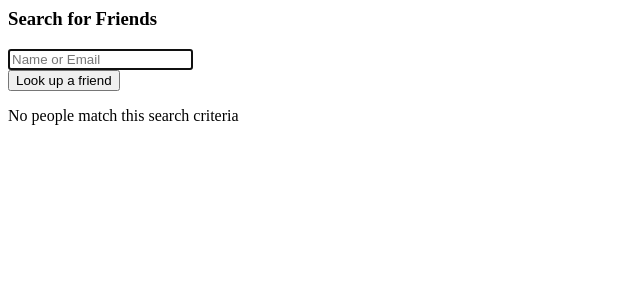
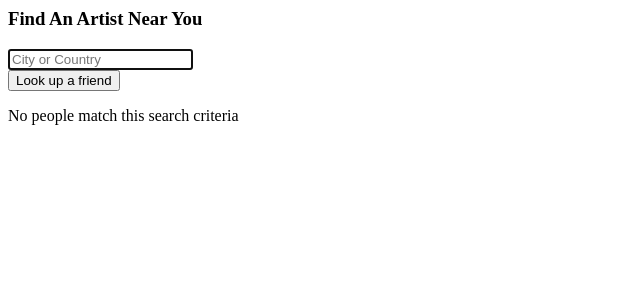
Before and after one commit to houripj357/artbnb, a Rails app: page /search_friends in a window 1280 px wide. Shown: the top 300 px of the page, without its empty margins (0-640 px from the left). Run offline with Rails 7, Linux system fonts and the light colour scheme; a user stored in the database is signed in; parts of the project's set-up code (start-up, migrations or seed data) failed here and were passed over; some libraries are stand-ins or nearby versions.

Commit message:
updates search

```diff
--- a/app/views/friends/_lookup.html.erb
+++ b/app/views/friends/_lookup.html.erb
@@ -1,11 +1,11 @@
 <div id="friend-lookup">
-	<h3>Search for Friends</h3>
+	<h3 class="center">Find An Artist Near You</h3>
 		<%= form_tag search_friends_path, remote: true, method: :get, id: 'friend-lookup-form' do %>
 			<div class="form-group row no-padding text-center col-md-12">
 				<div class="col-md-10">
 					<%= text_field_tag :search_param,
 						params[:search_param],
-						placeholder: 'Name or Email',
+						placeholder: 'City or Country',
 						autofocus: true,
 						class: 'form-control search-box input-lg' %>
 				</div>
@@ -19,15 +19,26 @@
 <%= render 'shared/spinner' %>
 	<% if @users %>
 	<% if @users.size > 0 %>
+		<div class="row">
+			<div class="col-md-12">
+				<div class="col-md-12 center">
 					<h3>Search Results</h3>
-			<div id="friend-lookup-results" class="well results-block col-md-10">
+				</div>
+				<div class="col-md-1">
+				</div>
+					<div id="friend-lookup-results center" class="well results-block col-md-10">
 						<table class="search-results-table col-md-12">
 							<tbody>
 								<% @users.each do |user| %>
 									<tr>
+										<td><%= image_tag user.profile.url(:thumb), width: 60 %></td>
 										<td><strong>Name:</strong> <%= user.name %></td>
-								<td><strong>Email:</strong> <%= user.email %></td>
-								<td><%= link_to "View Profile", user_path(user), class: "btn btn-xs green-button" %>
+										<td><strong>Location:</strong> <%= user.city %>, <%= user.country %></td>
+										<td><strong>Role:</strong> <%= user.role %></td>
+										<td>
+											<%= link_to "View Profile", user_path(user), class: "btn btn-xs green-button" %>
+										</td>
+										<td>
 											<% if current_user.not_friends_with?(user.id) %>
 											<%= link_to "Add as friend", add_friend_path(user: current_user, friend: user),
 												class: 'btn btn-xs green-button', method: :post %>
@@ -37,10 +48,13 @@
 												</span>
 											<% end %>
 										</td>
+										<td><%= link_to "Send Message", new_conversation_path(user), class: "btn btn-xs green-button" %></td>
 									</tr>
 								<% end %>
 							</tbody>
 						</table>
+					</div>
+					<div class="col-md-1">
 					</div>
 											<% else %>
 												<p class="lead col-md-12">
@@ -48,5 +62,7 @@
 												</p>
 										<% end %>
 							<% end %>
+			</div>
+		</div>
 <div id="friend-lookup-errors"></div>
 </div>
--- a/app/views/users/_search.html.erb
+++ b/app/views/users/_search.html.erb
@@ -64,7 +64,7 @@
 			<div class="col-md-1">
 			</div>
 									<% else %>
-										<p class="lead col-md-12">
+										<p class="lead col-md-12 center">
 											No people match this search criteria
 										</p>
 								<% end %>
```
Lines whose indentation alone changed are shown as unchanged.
──────────────────────────────
Looking at the material above, state the number of lines holding the word "true", and only that number.

2